My starting point here is that trust is somehow missing and that there may be some kind of opportunity here to build a big or probably even HUGE company providing that thing which is somehow missing.
It is easy to find examples where trust is present and has been a crititcal success factor – ebay’s rating system, Verisign’s logo, and open source development groups are three from the modern era.
To define it, however, is a little more difficult.
I would postulate that trust is a mechanism that regulates behaviour according to a set of communally understood principles that are probably not written down.
(Thanks to JP for this insight which came when I was reading Four Pillars – Further Musings on Trust).
In the ebay case people know without needing to be told what consititutes acceptable behaviour on that site and do what they know they should to avoid getting a bad rating or to get a good rating and increase their standing in the community. In open source communities people know without needing to be told what constitutes good software and know what they have to do to get their code accepted and to increase their standing in the community. I suspect Verisign’s case is similar – merchants abide by a set of rules that are written and in return are allowed to display Verisign’s trustmark which in turn gives them a standing that lets consumers trust them.
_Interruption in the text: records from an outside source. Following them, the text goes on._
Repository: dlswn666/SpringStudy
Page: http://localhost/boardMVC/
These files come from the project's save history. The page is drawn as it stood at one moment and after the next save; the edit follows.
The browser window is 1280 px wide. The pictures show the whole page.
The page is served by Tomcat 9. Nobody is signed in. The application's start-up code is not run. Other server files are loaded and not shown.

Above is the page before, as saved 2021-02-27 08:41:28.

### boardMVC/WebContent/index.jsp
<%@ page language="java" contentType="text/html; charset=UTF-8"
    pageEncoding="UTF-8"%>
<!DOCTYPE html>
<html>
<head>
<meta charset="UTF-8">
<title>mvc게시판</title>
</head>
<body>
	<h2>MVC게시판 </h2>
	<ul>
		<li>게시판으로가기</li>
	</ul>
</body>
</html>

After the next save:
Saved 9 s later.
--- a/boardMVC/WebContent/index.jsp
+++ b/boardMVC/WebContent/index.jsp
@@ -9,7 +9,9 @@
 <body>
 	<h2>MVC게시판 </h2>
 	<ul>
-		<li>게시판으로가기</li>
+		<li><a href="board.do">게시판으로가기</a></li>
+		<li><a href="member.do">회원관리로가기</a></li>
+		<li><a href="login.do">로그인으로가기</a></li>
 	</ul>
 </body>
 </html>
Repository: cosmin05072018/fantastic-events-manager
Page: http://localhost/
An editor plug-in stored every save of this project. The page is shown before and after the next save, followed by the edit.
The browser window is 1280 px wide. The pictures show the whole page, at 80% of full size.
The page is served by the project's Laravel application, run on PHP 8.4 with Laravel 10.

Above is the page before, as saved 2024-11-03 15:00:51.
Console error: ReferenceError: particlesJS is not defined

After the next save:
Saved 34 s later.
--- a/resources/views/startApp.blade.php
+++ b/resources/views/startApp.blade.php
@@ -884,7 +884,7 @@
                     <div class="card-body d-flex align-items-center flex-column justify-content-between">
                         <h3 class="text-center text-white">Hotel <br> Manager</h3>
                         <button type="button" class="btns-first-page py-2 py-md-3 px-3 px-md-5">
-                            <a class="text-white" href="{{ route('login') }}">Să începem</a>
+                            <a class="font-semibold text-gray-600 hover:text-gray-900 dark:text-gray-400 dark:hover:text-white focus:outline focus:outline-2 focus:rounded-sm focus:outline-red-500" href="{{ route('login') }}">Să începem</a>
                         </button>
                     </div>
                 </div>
I would be interested to know whether Verisign retains the right to unilaterally expel a merchant from its community if its behaviour was unaceptable, but still within the letter of Verisign’s T’s and C’s.
So the important notions here are “community”, “standing” and “communication”.
Which leads to the conclusion that the opportunity might lie in providing mechanisms that allow communities to bestow status on members who deserve it and communicate that status to other members.
Come to think of it Google’s link algorithm is an example of this in operation on the whole web.
There will be more on this, I hope.